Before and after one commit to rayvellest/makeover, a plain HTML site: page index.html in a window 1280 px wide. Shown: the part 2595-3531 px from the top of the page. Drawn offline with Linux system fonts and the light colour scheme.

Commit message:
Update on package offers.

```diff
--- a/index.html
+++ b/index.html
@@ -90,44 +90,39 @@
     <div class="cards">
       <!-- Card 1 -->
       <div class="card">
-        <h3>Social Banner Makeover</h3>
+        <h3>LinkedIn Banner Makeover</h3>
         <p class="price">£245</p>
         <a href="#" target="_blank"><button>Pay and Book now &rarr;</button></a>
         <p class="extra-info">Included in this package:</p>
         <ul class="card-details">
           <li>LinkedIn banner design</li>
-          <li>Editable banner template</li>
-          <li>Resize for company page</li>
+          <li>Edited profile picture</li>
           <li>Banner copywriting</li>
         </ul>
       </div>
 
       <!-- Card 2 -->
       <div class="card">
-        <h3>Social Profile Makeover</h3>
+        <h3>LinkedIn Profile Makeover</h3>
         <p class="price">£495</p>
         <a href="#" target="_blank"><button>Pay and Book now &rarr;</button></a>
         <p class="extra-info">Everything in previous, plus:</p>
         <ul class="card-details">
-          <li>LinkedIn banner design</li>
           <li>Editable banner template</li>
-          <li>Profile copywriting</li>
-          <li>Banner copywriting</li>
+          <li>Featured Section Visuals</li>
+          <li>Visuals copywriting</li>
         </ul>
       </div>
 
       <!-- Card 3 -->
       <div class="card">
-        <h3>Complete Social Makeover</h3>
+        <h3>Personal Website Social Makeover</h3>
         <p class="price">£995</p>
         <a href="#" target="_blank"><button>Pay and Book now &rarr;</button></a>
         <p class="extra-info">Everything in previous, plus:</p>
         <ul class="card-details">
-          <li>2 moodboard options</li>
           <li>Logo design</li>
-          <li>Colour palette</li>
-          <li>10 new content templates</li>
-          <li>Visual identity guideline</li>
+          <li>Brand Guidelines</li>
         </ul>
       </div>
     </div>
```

━━━

Task statement >>
Render the whole set of entries again, exactly as given.

Problem solution >>
Before and after one commit to rayvellest/makeover, a plain HTML site: page index.html in a window 1280 px wide. Shown: the part 2595-3531 px from the top of the page. Drawn offline with Linux system fonts and the light colour scheme.

Commit message:
Update on package offers.

```diff
--- a/index.html
+++ b/index.html
@@ -90,44 +90,39 @@
     <div class="cards">
       <!-- Card 1 -->
       <div class="card">
-        <h3>Social Banner Makeover</h3>
+        <h3>LinkedIn Banner Makeover</h3>
         <p class="price">£245</p>
         <a href="#" target="_blank"><button>Pay and Book now &rarr;</button></a>
         <p class="extra-info">Included in this package:</p>
         <ul class="card-details">
           <li>LinkedIn banner design</li>
-          <li>Editable banner template</li>
-          <li>Resize for company page</li>
+          <li>Edited profile picture</li>
           <li>Banner copywriting</li>
         </ul>
       </div>
 
       <!-- Card 2 -->
       <div class="card">
-        <h3>Social Profile Makeover</h3>
+        <h3>LinkedIn Profile Makeover</h3>
         <p class="price">£495</p>
         <a href="#" target="_blank"><button>Pay and Book now &rarr;</button></a>
         <p class="extra-info">Everything in previous, plus:</p>
         <ul class="card-details">
-          <li>LinkedIn banner design</li>
           <li>Editable banner template</li>
-          <li>Profile copywriting</li>
-          <li>Banner copywriting</li>
+          <li>Featured Section Visuals</li>
+          <li>Visuals copywriting</li>
         </ul>
       </div>
 
       <!-- Card 3 -->
       <div class="card">
-        <h3>Complete Social Makeover</h3>
+        <h3>Personal Website Social Makeover</h3>
         <p class="price">£995</p>
         <a href="#" target="_blank"><button>Pay and Book now &rarr;</button></a>
         <p class="extra-info">Everything in previous, plus:</p>
         <ul class="card-details">
-          <li>2 moodboard options</li>
           <li>Logo design</li>
-          <li>Colour palette</li>
-          <li>10 new content templates</li>
-          <li>Visual identity guideline</li>
+          <li>Brand Guidelines</li>
         </ul>
       </div>
     </div>
```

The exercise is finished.